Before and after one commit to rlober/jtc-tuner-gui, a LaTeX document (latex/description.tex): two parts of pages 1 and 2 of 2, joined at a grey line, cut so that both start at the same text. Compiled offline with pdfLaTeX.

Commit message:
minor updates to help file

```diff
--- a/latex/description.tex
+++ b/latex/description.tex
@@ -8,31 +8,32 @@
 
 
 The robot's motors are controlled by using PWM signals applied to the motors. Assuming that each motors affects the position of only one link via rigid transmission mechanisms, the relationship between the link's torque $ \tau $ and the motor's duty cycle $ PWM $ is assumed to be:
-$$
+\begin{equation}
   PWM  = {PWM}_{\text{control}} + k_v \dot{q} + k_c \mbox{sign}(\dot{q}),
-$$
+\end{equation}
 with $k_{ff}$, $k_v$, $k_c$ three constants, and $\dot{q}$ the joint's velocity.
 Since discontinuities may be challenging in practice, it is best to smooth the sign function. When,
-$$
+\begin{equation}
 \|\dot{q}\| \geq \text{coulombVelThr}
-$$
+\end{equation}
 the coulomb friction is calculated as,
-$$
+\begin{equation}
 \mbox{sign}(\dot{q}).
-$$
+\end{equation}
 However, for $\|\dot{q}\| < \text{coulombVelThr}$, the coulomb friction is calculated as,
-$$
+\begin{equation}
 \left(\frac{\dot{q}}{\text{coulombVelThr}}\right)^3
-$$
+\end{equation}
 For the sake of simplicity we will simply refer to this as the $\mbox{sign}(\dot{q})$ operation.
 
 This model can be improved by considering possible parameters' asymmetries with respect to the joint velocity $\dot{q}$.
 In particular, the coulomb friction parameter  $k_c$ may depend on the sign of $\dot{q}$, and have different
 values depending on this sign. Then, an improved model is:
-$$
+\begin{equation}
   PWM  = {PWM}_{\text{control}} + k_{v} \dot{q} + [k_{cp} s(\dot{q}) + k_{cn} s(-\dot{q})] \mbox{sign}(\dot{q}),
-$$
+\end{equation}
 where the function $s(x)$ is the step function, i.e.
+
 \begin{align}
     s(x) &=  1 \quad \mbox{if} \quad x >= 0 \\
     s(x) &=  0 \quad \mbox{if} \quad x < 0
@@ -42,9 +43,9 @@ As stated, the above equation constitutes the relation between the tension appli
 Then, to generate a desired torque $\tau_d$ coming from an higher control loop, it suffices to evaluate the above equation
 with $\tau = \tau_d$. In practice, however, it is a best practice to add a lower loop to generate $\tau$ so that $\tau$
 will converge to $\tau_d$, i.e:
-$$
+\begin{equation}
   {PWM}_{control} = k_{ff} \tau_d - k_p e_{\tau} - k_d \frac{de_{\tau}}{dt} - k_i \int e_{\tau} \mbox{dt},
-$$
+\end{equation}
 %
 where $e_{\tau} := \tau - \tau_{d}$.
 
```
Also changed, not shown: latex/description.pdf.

━━━

Say how many lines of the material contain the word "joint", with no other text.

Finished exercise
2